The typical Reformed perspective on this is that the teachers of the church should not be teaching doctrine which disagrees with the confessional position of the church (which in continental Reformed churches is typically the Apostles' Creed, Nicene Creed, Athanasian Creed, and the Three Forms of Unity; in Presbyterian churches, it is typically the same creeds and the Westminster Confession of Faith as far as I know).
If an official church teacher is teaching doctrine contrary to the confessions the church upholds, then it is definitely your right (and duty!) bring the matter to the Consistory of your church (e.g. the minister/s and elders). Most Reformed churches have an article in their church order regarding this (in the case of continental Reformed churches, usually based on the old Netherlands Reformed Church Order:
The reconciliation of all such sins as are of their nature of a public
character, or have become public because the admonition of the Church
was despised, shall take place, when definite signs of repentance are
evident, publicly, by the judgment of the Consistory; and in rural
districts or smaller towns having only one Minister, with the advice
of two neighbouring Churches, in such a form and manner as shall be
judged to be conducive to the edification of each Church.
Such as obstinately reject the admonition of the Consistory, and
likewise those who have committed a public or otherwise gross sin,
shall be suspended from the Lord's Supper.

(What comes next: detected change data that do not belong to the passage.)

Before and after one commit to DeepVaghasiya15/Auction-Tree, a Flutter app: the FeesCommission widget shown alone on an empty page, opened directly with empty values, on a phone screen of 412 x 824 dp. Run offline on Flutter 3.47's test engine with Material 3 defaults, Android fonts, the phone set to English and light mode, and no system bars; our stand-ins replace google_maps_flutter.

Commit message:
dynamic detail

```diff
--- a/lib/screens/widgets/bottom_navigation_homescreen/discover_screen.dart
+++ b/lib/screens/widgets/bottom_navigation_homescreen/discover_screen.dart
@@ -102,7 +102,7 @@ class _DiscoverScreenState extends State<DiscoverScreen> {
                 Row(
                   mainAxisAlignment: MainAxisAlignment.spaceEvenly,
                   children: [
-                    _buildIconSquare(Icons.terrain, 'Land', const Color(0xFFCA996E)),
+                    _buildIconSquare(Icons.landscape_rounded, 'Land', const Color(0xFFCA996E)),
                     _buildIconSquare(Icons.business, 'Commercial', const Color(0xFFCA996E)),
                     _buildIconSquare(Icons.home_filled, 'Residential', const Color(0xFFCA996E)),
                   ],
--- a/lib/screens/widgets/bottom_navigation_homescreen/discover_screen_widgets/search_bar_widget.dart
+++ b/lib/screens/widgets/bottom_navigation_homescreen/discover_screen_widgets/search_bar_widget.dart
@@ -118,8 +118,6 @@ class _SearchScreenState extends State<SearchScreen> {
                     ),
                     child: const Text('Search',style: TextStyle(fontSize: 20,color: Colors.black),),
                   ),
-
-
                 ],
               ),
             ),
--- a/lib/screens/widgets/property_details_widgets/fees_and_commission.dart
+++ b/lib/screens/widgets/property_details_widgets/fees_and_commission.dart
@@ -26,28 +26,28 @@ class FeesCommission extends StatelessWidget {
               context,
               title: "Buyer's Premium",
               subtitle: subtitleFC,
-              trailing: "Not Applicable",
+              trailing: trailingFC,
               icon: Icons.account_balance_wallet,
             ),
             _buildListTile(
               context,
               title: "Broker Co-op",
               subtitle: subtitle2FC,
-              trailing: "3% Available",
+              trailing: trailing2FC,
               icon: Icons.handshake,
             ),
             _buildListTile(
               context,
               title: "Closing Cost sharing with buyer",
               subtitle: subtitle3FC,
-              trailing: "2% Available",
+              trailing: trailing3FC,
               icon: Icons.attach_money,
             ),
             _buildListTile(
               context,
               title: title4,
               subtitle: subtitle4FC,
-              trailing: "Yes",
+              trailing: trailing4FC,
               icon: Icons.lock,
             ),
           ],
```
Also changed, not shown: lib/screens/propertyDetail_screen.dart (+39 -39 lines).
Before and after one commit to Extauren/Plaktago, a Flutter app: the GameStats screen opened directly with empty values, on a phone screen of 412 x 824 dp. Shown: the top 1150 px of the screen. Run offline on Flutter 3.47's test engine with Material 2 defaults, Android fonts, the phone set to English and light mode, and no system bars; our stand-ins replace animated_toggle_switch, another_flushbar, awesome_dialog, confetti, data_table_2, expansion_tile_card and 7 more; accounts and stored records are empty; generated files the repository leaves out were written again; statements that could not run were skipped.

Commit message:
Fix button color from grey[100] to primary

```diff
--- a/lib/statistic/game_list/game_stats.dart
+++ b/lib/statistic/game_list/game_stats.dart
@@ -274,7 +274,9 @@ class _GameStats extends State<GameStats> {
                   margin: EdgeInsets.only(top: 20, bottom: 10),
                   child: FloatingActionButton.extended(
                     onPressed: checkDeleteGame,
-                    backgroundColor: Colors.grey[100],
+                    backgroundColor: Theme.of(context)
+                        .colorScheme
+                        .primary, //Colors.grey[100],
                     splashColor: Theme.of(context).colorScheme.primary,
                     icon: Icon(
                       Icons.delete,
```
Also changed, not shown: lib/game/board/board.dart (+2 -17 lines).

And if he, having been
suspended after repeated admonitions, shows no signs of repentance,
the Consistory shall at last proceed to the extreme remedy, namely,
excommunication, agreeably to the Form adopted for that purpose
according to the Word of God. But no one shall be excommunicated
except with previous advice of Classis.
And also later in Article 79, elders or ministers who preach false doctrine or heresy (which in the example you gave, would be the case) should be suspended and/or deposed, as well as disciplined as per the quoted articles.
The reason the complete Matthew 18 process is partially skipped is because publicly teaching confessionally false doctrine is a public sin, and as such should be publicly admonished, skipping private admonition.
If someone is not publicly teaching false doctrine, but does subscribe to it, and it is a confessional doctrine, then you should follow the Matthew 18 process to admonish them and restore them to the faith. This is also described in the linked church order.
Regarding when to NOT try to correct false doctrine, if the matter is not confessional then you don't typically need to follow the Matthew 18 process. This is because any non-confessional matter is not considered necessary for salvation (and typically there is debate on the matter, among orthodox scholars). For example, falsely taught soteriology is a confessional doctrine and thus MUST be confronted. But having a disagreement with someone about whether or not the burning bush was the first or the second person of the Trinity is non-confessional, and as such not something that should be disciplined by anyone but God.
The Presbyterian position may differ somewhat, and I would be interested in seeing an answer from that perspective.